|Born||20 May 1920|
|Died||2 November 2008|
|Known for||Stealing the remains of Benito Mussolini|
|Political party||Italian Social Movement|
Grave robbing incident
On the eve of the first anniversary of Italy's liberation from Nazi occupying forces, Leccisi, then a right-wing journalist, and two helpers dug up the corpse from the city's Musocco cemetery and spirited it away.
Leccisi left behind a note that said: "Finally, O Duce, you are with us. We will cover you with roses but the smell of your virtue will overpower those roses."
Authorities discovered Mussolini's remains four months later, hidden at a 15th-century monastery at Pavia south of Milan. Two monks were charged with hiding the body.
In 1957 Mussolini found a final resting place at his birthplace in Predappio, northern Italy, after a campaign led by Leccisi and his party.
Leccisi served as a parliamentary deputy for the neo-fascist Italian Social Movement from 1953 to 1963. He was also a Milan city councillor and wrote an autobiography, With Mussolini Before and After Piazzale Loreto.
- Hevesi, Dennis. "Domenico Leccisi, Italian Political Figure, Dies at 88", The New York Times, November 5, 2008. Accessed November 5, 2008.

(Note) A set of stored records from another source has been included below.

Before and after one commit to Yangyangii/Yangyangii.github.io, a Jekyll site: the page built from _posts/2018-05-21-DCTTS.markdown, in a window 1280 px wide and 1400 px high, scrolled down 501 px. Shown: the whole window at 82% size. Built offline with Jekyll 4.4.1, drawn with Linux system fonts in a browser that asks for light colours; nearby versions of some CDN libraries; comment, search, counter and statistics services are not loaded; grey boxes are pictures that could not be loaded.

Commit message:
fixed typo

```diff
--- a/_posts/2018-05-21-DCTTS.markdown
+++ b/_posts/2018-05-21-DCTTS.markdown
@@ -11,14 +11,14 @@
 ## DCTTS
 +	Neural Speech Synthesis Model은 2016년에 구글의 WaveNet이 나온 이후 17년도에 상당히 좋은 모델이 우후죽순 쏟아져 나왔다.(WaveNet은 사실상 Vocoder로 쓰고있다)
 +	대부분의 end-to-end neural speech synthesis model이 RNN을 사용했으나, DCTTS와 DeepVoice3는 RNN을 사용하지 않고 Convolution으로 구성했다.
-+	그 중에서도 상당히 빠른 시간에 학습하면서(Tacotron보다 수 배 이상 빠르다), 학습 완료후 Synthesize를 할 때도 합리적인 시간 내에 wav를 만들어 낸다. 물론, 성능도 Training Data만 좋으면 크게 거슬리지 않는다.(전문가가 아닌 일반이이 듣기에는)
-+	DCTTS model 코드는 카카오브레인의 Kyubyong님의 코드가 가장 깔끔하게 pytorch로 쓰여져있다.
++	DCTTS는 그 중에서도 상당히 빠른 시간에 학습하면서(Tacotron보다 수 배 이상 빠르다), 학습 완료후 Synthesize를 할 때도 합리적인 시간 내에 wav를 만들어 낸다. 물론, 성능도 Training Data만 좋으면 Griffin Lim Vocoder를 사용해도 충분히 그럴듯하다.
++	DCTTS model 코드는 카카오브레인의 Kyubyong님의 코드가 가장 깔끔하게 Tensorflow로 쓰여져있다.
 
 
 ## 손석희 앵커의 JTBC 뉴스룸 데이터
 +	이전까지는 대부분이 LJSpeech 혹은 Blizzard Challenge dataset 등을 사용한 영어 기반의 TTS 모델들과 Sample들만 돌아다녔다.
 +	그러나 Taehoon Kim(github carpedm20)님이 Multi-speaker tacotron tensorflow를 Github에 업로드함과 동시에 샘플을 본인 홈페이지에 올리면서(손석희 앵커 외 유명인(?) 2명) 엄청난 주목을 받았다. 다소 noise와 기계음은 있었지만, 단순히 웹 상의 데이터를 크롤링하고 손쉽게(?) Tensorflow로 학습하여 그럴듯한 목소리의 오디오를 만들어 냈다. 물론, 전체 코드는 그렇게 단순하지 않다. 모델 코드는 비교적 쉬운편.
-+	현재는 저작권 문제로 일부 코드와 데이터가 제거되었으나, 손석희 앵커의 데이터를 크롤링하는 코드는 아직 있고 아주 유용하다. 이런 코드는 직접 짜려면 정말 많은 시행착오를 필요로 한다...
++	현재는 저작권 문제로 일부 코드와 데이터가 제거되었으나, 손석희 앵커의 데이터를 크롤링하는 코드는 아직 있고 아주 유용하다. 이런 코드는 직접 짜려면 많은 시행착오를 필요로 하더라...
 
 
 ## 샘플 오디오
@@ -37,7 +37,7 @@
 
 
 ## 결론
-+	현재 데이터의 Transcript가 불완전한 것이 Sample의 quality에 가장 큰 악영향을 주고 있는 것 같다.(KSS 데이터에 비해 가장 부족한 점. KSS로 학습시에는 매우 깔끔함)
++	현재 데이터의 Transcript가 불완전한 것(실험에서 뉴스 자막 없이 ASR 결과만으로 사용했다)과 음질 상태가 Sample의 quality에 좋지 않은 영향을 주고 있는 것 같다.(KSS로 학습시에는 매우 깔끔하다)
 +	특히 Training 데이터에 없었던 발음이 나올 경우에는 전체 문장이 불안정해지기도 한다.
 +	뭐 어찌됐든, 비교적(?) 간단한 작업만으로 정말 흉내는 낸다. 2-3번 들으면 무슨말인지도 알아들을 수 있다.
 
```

|This article about an Italian politician is a stub. You can help Wikipedia by expanding it.|